Common Types of Scams

cyber-4444448_1920_gerdAltmann from Pixabay.jpgCommon Types of Scams

No sooner than one scam is uncovered, another is already spreading. Scammers are actively trying to find ways to con people out of their money. You can protect yourself by learning what to look for.

As a financial institution, we have a responsibility to protect our membership from fraudsters who try to take advantage of them financially. Our goal is to provide our members with tools and information to help prevent them from ever becoming a victim of a scam.

“The number one thing you can do to protect yourself,” according to Joel Smith, Vice President of Information Technology at Pyramid Federal Credit Union, “is to verify everything. If something doesn’t sound or look right, take some time to check it out before acting.”

Phishing scams

Phishing scams lure victims with fraudulent emails, texts or websites to trick you into providing personal information such as account numbers, passwords, and usernames. These messages appear to come from legitimate sources but often link to fake versions of the intended website. After victims provide personal information, thieves can access their accounts or even steal their identities. To protect yourself, never give out personal information—especially debit or credit card information, or social security or account numbers—unless you have initiated the request. Don’t click on links in a suspicious email; rather go directly to the known website and make sure you are logging in securely. You can also call the number on your debit or credit card, or account statement to verify if they were trying to contact you.

Phone fraud

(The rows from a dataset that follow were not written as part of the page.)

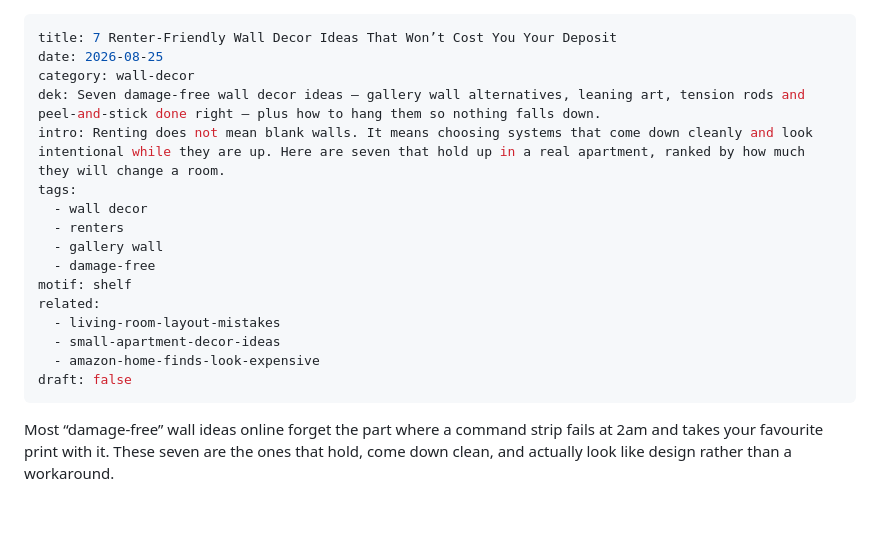
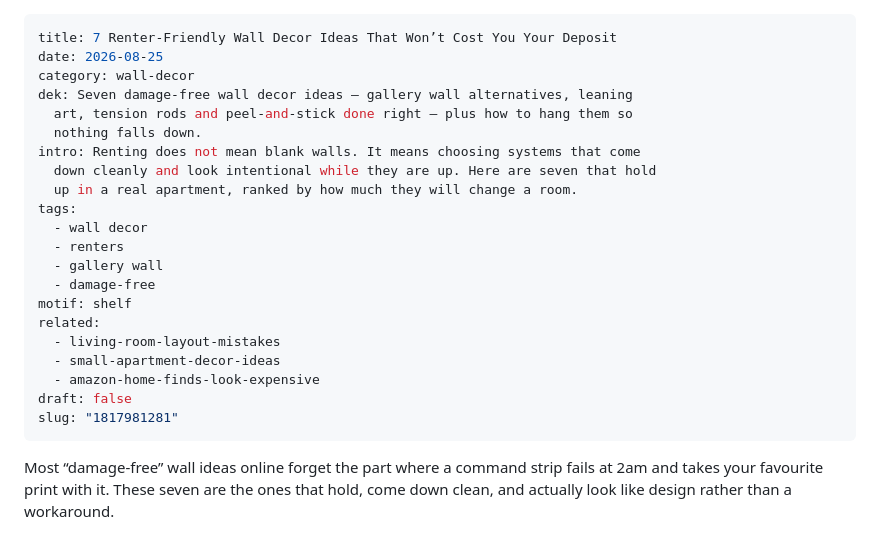
Before and after one commit to RedLaxx/homedecorpad-site, a Markdown page: content/posts/renter-friendly-wall-decor-ideas.md, the part around one of its changes. GitHub-like rendering; blank space fills up the shorter version.

Commit message:
Update content/posts/renter-friendly-wall-decor-ideas.md (via Pages CMS)

```diff
--- a/content/posts/renter-friendly-wall-decor-ideas.md
+++ b/content/posts/renter-friendly-wall-decor-ideas.md
@@ -2,8 +2,12 @@
 title: 7 Renter-Friendly Wall Decor Ideas That Won’t Cost You Your Deposit
 date: 2026-08-25
 category: wall-decor
-dek: Seven damage-free wall decor ideas — gallery wall alternatives, leaning art, tension rods and peel-and-stick done right — plus how to hang them so nothing falls down.
-intro: Renting does not mean blank walls. It means choosing systems that come down cleanly and look intentional while they are up. Here are seven that hold up in a real apartment, ranked by how much they will change a room.
+dek: Seven damage-free wall decor ideas — gallery wall alternatives, leaning
+  art, tension rods and peel-and-stick done right — plus how to hang them so
+  nothing falls down.
+intro: Renting does not mean blank walls. It means choosing systems that come
+  down cleanly and look intentional while they are up. Here are seven that hold
+  up in a real apartment, ranked by how much they will change a room.
 tags:
   - wall decor
   - renters
@@ -15,8 +19,8 @@ related:
   - small-apartment-decor-ideas
   - amazon-home-finds-look-expensive
 draft: false
+slug: "1817981281"
 ---
-
 Most “damage-free” wall ideas online forget the part where a command strip fails at 2am and takes your favourite print with it. These seven are the ones that hold, come down clean, and actually look like design rather than a workaround.
 
 ## 1. Lean oversized art on a console or the floor
```
Also changed, not shown: other parts of content/posts/renter-friendly-wall-decor-ideas.md (+7 -2 lines).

Phone scams are off the charts. These often come in the form of recorded messages that direct recipients to call their financial institutions. The phone number they direct victims to call, however, does not belong to a legitimate organization. Please remember that Pyramid will never contact you and ask for your account information. On occasion, if our card processor notices some transactions on your debit or credit card that seem questionable, they will contact you to confirm the transactions are valid. In this instance, you will be given a case number to refer to the incident. They will already have your card number on file and will not need to request that information from you.

Romance and imposter scams

The allure of love can lead to emotional as well as financial disappointment. These scammers are after your heart and most likely your money. An online love interest who asks for money is almost certainly a scam artist. In the end the money will be gone as well as the person you thought you knew. Only “friend” people on Facebook or other social media and dating sites if you can verify their profiles. And, don’t give away too much personal information too soon. Be suspicious if this new friend seems to tell all too soon. Pyramid staff are trained to ask questions, specifically about large and unusual transactions as well as international wire requests. Don’t be offended, we’re trying to protect you from losing funds you will never recover.

Imposters have also pretended to be someone you know or would trust, like law enforcement, a government employee (like an IRS or Social Security Administration representative), or even a local charity. Today, caller ID spoofing is rampant, so don’t be fooled by what looks like a legitimate phone number. Your best option is to verify the official number and call them yourself.

Social media scams

Many people blindly accept “friend” requests simply because they appear to have friends in common. Fake profiles are prevalent and their goal is getting access to your personal profile information. They can use this to victimize you in a number of ways such as breaking into your home while you’re on vacation or obtain your financial data by trying to sell you something. In extreme cases, these imposters can actually be stalking you, learning about personal details of your habits, your family, and more. Protect yourself by only accepting friend requests from people you know and by making posts visible only to real and verified friends.

Unfortunately these are only the tip of the iceberg when it comes to scams, and fraudsters are coming up with new ones by the minute. For a thorough listing of common scams and frauds, the US Government offers resource information at

Image byGerd Altmann from Pixabay